Edgar-nominated writer Kris Rusch/Nelscott told me, "In writing, there is no hierarchy, which is really strange. It's the only profession I know where we don't compete against each other. We compete against ourselves--trying to outdo ourselves. That's because each writers' career is different. No one career is the same as another. So we're always comparing apples and broccoli."
Still, when Kris asked for suggestions about topics for her Freelancer’s Survival Guide, I asked her to write about jealousy. She initially said no. But eventually she did write about it, and it was so popular that it became a two-part article.

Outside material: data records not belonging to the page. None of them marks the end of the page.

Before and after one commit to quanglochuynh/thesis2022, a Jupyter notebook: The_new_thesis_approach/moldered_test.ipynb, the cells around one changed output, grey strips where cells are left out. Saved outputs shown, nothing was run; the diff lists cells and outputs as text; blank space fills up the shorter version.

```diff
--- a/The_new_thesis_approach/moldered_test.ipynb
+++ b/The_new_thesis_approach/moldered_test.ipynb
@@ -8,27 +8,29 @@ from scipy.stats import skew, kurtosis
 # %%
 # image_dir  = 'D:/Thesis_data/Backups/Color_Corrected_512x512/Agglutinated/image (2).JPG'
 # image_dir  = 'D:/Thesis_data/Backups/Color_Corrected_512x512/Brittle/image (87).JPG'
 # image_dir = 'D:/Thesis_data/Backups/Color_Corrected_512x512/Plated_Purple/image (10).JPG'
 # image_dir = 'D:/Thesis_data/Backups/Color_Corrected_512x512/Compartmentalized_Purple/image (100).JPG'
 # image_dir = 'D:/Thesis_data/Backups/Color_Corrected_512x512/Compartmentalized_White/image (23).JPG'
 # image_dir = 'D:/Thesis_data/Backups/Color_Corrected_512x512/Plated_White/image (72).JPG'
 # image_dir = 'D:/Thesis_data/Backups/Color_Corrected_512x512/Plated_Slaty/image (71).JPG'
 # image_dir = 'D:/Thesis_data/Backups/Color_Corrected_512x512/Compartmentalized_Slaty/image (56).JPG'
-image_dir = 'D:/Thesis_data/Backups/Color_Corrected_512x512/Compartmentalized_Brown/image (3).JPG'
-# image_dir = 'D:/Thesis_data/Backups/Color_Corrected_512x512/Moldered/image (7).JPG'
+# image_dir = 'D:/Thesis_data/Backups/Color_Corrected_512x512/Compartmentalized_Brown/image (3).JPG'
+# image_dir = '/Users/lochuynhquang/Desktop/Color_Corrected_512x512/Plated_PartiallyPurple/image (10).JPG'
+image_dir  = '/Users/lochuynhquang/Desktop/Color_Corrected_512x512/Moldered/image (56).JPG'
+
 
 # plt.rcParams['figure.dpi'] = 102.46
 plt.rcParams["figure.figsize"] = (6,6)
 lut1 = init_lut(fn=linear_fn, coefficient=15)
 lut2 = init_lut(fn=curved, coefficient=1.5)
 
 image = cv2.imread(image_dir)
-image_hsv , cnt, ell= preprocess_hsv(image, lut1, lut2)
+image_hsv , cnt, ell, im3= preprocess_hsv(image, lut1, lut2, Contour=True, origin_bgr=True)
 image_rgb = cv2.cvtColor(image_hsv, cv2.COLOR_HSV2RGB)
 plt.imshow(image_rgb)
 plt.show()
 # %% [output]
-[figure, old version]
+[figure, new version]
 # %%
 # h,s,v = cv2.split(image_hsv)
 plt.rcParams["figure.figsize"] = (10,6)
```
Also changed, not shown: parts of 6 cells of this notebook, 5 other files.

“First, let me be clear about the reasons I initially declined to cover this topic. I think jealousy is one of the most destructive emotions in the world. I think you can attribute more horrible things to jealousy than you can to most other emotions, including anger. I see nothing positive about jealousy. I’ve watched it ruin friendships, marriages, and professional relationships. I’ve watched it destroy careers. I know of cases where jealousy has led to actual physical harm, including murder.” http://kriswrites.com/2010/01/14/freelancers-survival-guide-professional-jealousy/

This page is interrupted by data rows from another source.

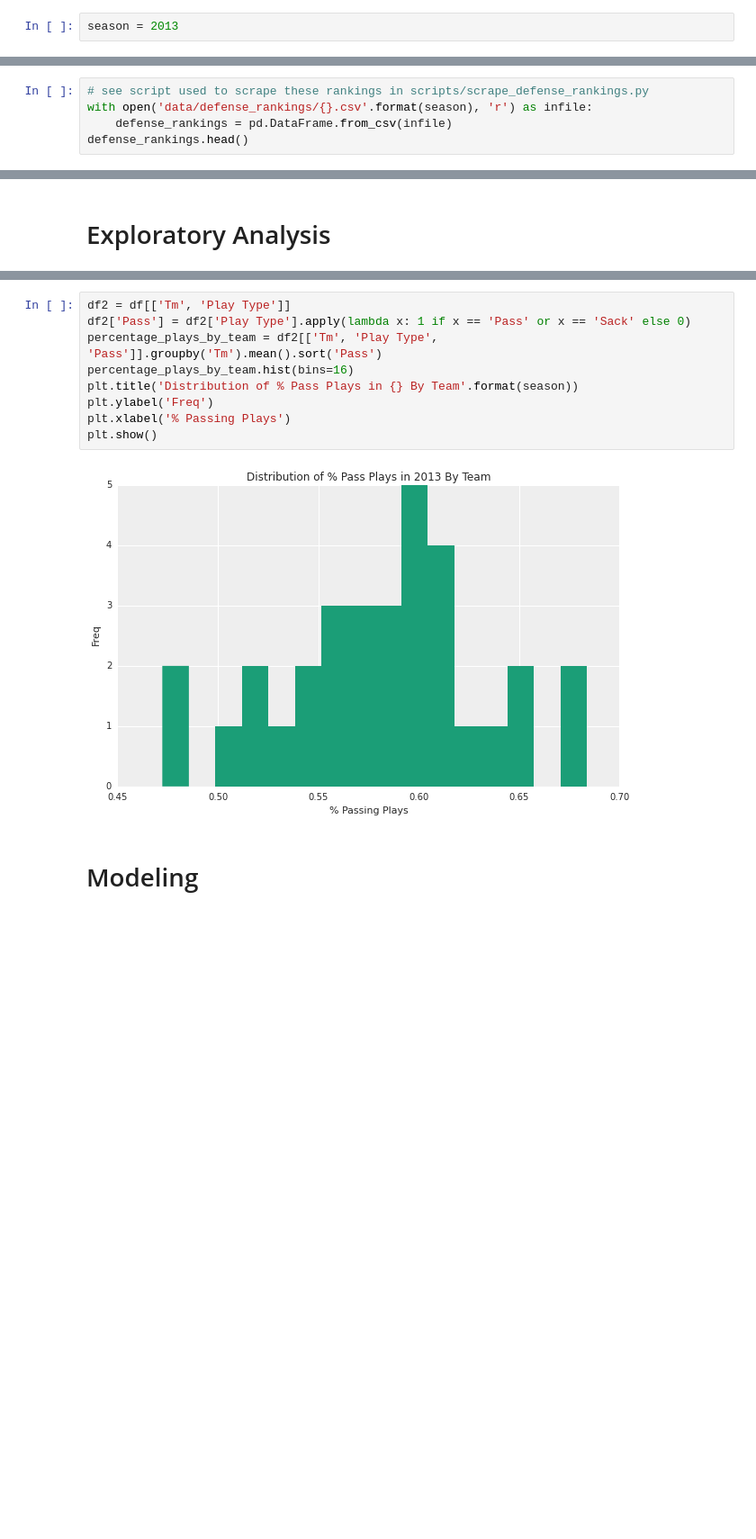
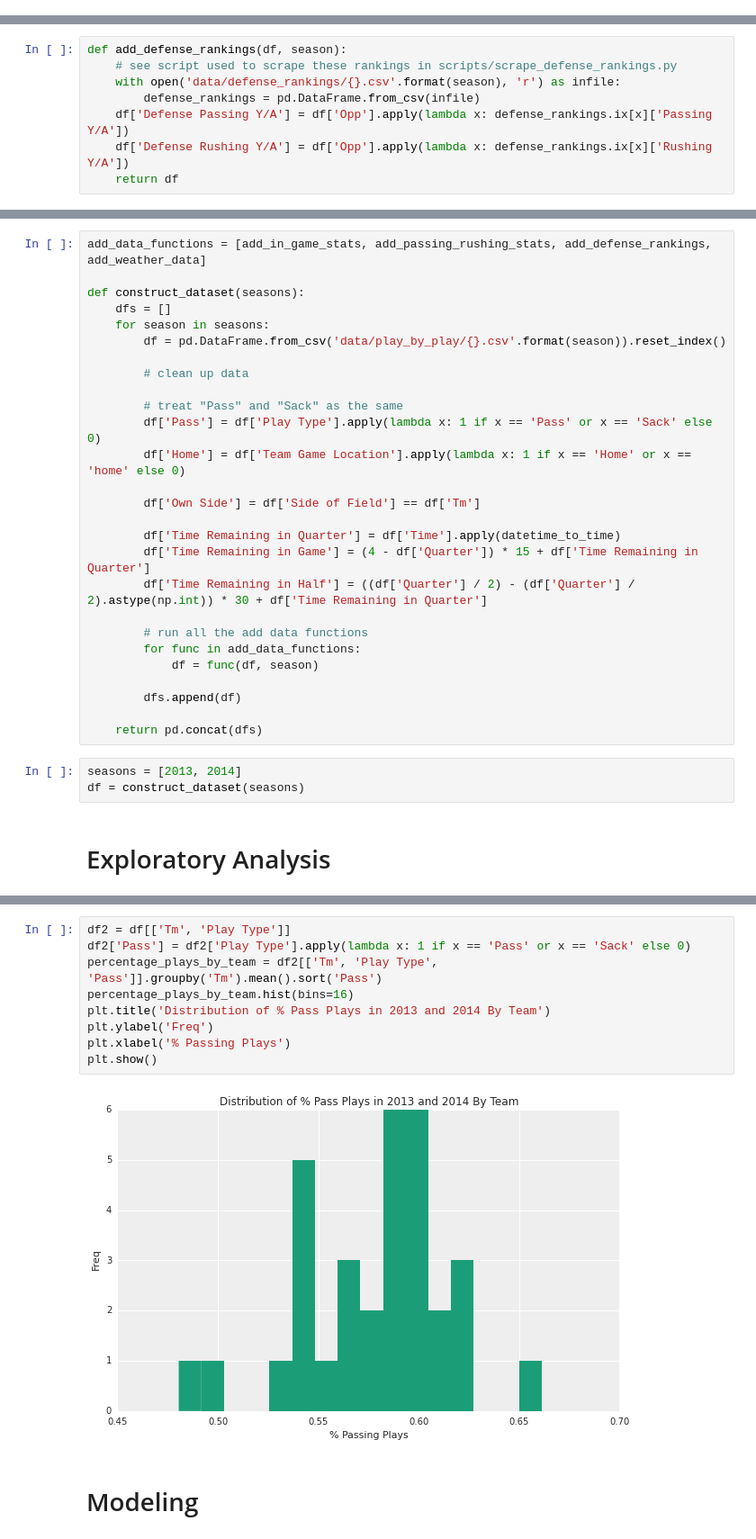
Before and after one commit to araftery/cs109-final-project, a Jupyter notebook: notebook.ipynb, the cells around one changed output, grey strips where cells are left out. Shown at 90% size. Cells and saved outputs as stored; diff of their text form; blank space fills up the shorter version.

Commit message:
try adding 2014 data

```diff
--- a/notebook.ipynb
+++ b/notebook.ipynb
@@ -38,5 +38,3 @@ rcParams['axes.grid'] = True
 rcParams['axes.facecolor'] = '#eeeeee'
 rcParams['font.size'] = 14
 rcParams['patch.edgecolor'] = 'none'
-# %%
-season = 2013
@@ -199,7 +189,10 @@ for tup in games_list_tuples:
 # %% [markdown]
 ## Defense Rankings Against the Run and Pass
 # %%
-# see script used to scrape these rankings in scripts/scrape_defense_rankings.py
-with open('data/defense_rankings/{}.csv'.format(season), 'r') as infile:
-    defense_rankings = pd.DataFrame.from_csv(infile)
-defense_rankings.head()
+def add_defense_rankings(df, season):
+    # see script used to scrape these rankings in scripts/scrape_defense_rankings.py
+    with open('data/defense_rankings/{}.csv'.format(season), 'r') as infile:
+        defense_rankings = pd.DataFrame.from_csv(infile)
+    df['Defense Passing Y/A'] = df['Opp'].apply(lambda x: defense_rankings.ix[x]['Passing Y/A'])
+    df['Defense Rushing Y/A'] = df['Opp'].apply(lambda x: defense_rankings.ix[x]['Rushing Y/A'])
+    return df
@@ -246,3 +223,33 @@ df.drop('Week', axis=1, inplace=True)
+# %%
+add_data_functions = [add_in_game_stats, add_passing_rushing_stats, add_defense_rankings, add_weather_data]
+
+def construct_dataset(seasons):
+    dfs = []
+    for season in seasons:
+        df = pd.DataFrame.from_csv('data/play_by_play/{}.csv'.format(season)).reset_index()
+
+        # clean up data
+
+        # treat "Pass" and "Sack" as the same
+        df['Pass'] = df['Play Type'].apply(lambda x: 1 if x == 'Pass' or x == 'Sack' else 0)
+        df['Home'] = df['Team Game Location'].apply(lambda x: 1 if x == 'Home' or x == 'home' else 0)
+
+        df['Own Side'] = df['Side of Field'] == df['Tm']
+
+        df['Time Remaining in Quarter'] = df['Time'].apply(datetime_to_time)
+        df['Time Remaining in Game'] = (4 - df['Quarter']) * 15 + df['Time Remaining in Quarter']
+        df['Time Remaining in Half'] = ((df['Quarter'] / 2) - (df['Quarter'] / 2).astype(np.int)) * 30 + df['Time Remaining in Quarter']
+
+        # run all the add data functions
+        for func in add_data_functions:
+            df = func(df, season)
+
+        dfs.append(df)
+
+    return pd.concat(dfs)
+# %%
+seasons = [2013, 2014]
+df = construct_dataset(seasons)
 # %% [markdown]
 # Exploratory Analysis
 # %%
@@ -290,14 +297,14 @@ df[relevant_columns].describe()
 # %%
 df2 = df[['Tm', 'Play Type']]
 df2['Pass'] = df2['Play Type'].apply(lambda x: 1 if x == 'Pass' or x == 'Sack' else 0)
 percentage_plays_by_team = df2[['Tm', 'Play Type', 'Pass']].groupby('Tm').mean().sort('Pass')
 percentage_plays_by_team.hist(bins=16)
-plt.title('Distribution of % Pass Plays in {} By Team'.format(season))
+plt.title('Distribution of % Pass Plays in 2013 and 2014 By Team')
 plt.ylabel('Freq')
 plt.xlabel('% Passing Plays')
 plt.show()
 # %% [output]
-[figure, old version]
+[figure, new version]
 # %% [markdown]
 # Modeling
 # %%
```
Also changed, not shown: parts of 32 cells of this notebook, 7 other files.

To my surprise, the follow-up article was called “Surviving Other People’s Jealousy.”
I don’t think I ever harmed anyone, just gnashed my teeth a bit. And no one had envied me, as far as I knew, since I was such a newbie.

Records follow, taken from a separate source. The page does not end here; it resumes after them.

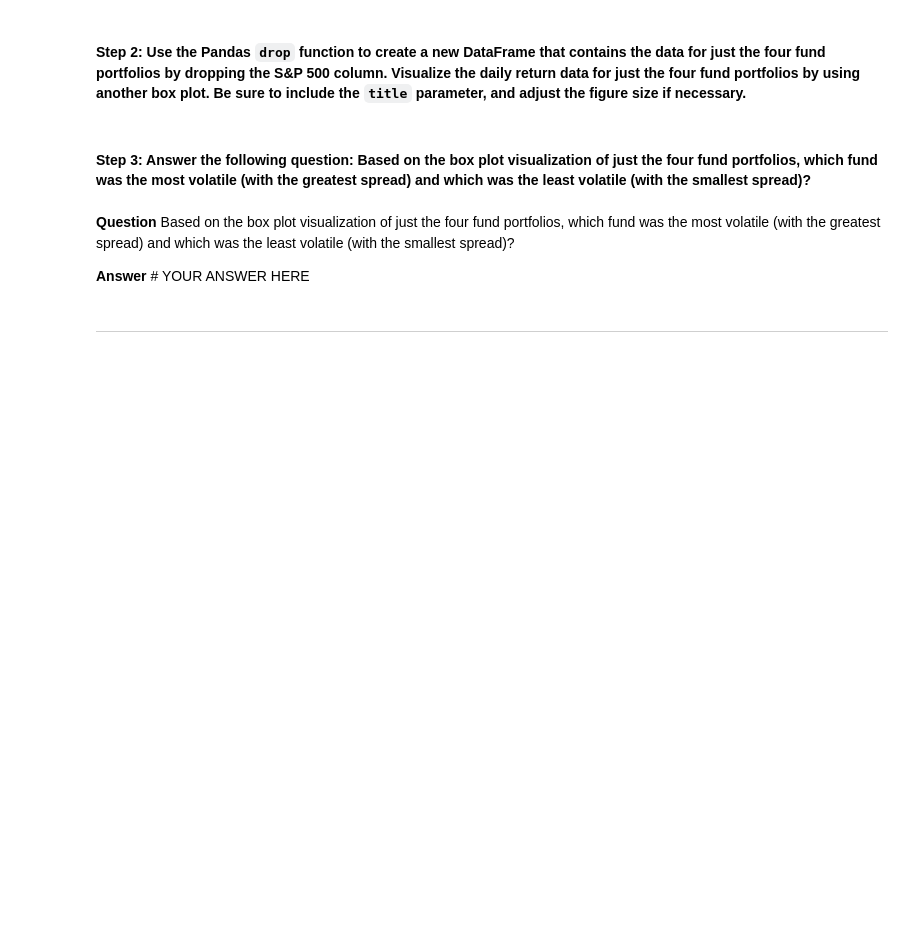
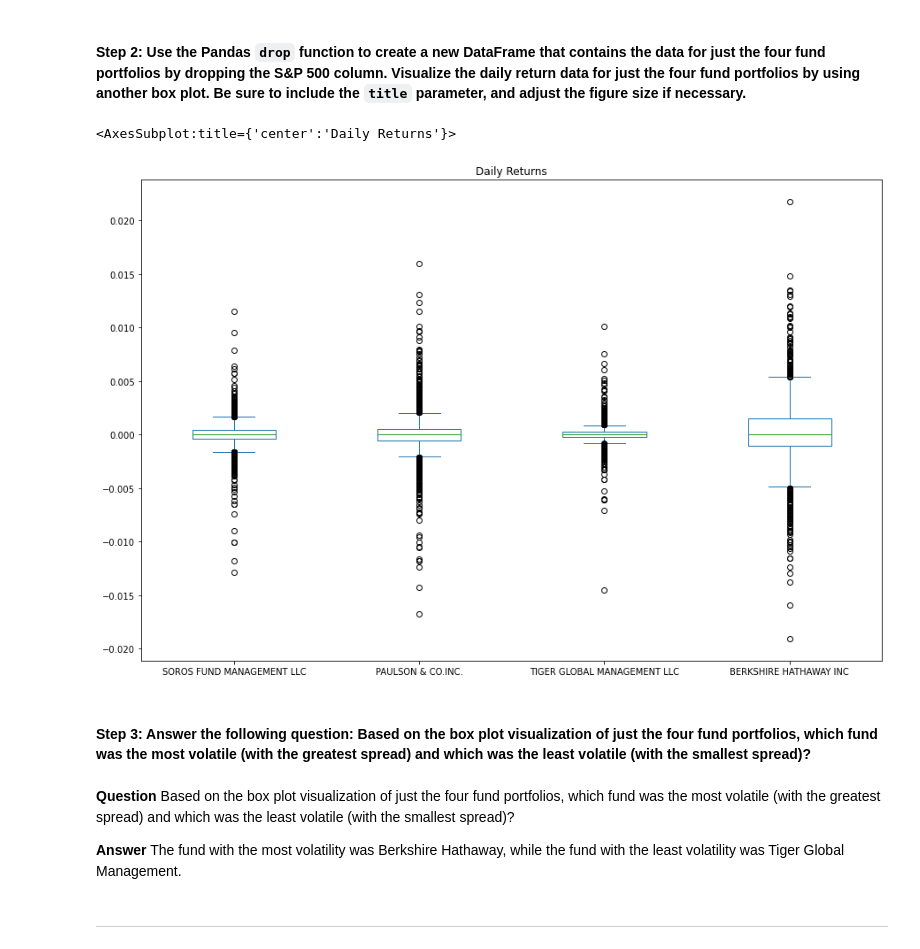
Before and after one commit to ghedrick76/module_4_challenge, a Jupyter notebook: Starter_Code/risk_return_analysis.ipynb, the cells around one changed output. Drawn from its saved outputs; the diff is of its cells as text; code cells hidden in the pictures; blank space fills up the shorter version.

```diff
--- a/Starter_Code/risk_return_analysis.ipynb
+++ b/Starter_Code/risk_return_analysis.ipynb
@@ -210,14 +213,19 @@ Analyze the volatility of each of the four fund portfolios and of the S&P 500 In
 # %%
 # Create a new DataFrame containing only the 4 fund portfolios by dropping the S&P 500 column from the DataFrame
 # Create box plots to reflect the return data for only the 4 fund portfolios
 # Include a title parameter and adjust the figure size
-# YOUR CODE HERE
+daily_returns_2 = daily_returns.drop("S&P 500", axis=1)
+
+daily_returns_2.plot(kind='box', figsize=(15,10), title="Daily Returns", legend=True)
+# %% [output]
+<AxesSubplot:title={'center':'Daily Returns'}>
+[figure, added]
 # %% [markdown]
 #### Step 3: Answer the following question: Based on the box plot visualization of just the four fund portfolios, which fund was the most volatile (with the greatest spread) and which was the least volatile (with the smallest spread)?
 # %% [markdown]
 **Question** Based on the box plot visualization of just the four fund portfolios, which fund was the most volatile (with the greatest spread) and which was the least volatile (with the smallest spread)?
 
-**Answer** # YOUR ANSWER HERE
+**Answer** The fund with the most volatility was Berkshire Hathaway, while the fund with the least volatility was Tiger Global Management.
 # %% [markdown]
 ---
 # %% [markdown]
```
Also changed, not shown: parts of 1 cell of this notebook.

I needed more advice. Luckily, bestselling author Jennifer Crusie had me in mind for this: http://jennycrusie.com/for-writers/essays/green-is-not-your-color-professional-jealousy-and-the-professional-writer/
You’re human…Wallow in it...For five minutes. That’s all you get, five minutes to be seethingly, teeth-achingly bitter.
Then think about what the person did to get what she got….
Then take that analysis of what she did and see if you can apply it to your career. Whatever it was that she did, it obviously worked.
I noticed a common recipe for success: hard work. I could do that.
Jennifer Crusie again:
Bette Midler said, “The hardest thing about being successful is finding somebody to be happy for you.” The one thing that I have noticed about all the successful people I know is that their circle of friends gets smaller and smaller…..
Well, that’s no good.
While I threw myself into writing, mostly toiling in isolation but occasionally selling a story, I slowly, slowly relinquished my grip on envy and admired my writing friends.
That was a relief. I even wrote a book about it, Apples, Broccoli & Rats with Islands: Short thoughts on envy and positivity for writers (and human beings in general).
Here’s one Cinderella ending. My name appears in the latest AHMM. No, I didn’t get to write the cover story. But Ken Wishnia’s Trace Evidence guest editorial appears on the cover, and the entire third paragraph describes my appearance in Jewish Noir:
And thanks to our generous “You don’t have to be Jewish to write Jewish Noir” policy, I also got to collaborate with writers like Canadian author Melissa Yi, who was a joy to work with. She sent me two stories for consideration, and I ended up replying with a carefully worded email explaining that I liked the first half of the first story and the second half of the second story, and asked if she would be willing to combine the two stories along these lines to create a totally new story. That’s asking a lot, but not only was she willing to do it, after revising the two stories into one, she ended up adding a new section that gave her story “Blood Diamonds” a crack-of-the-whip sting of an ending that will linger in your mind for long after you’ve read it.
May we all live and write happily ever after.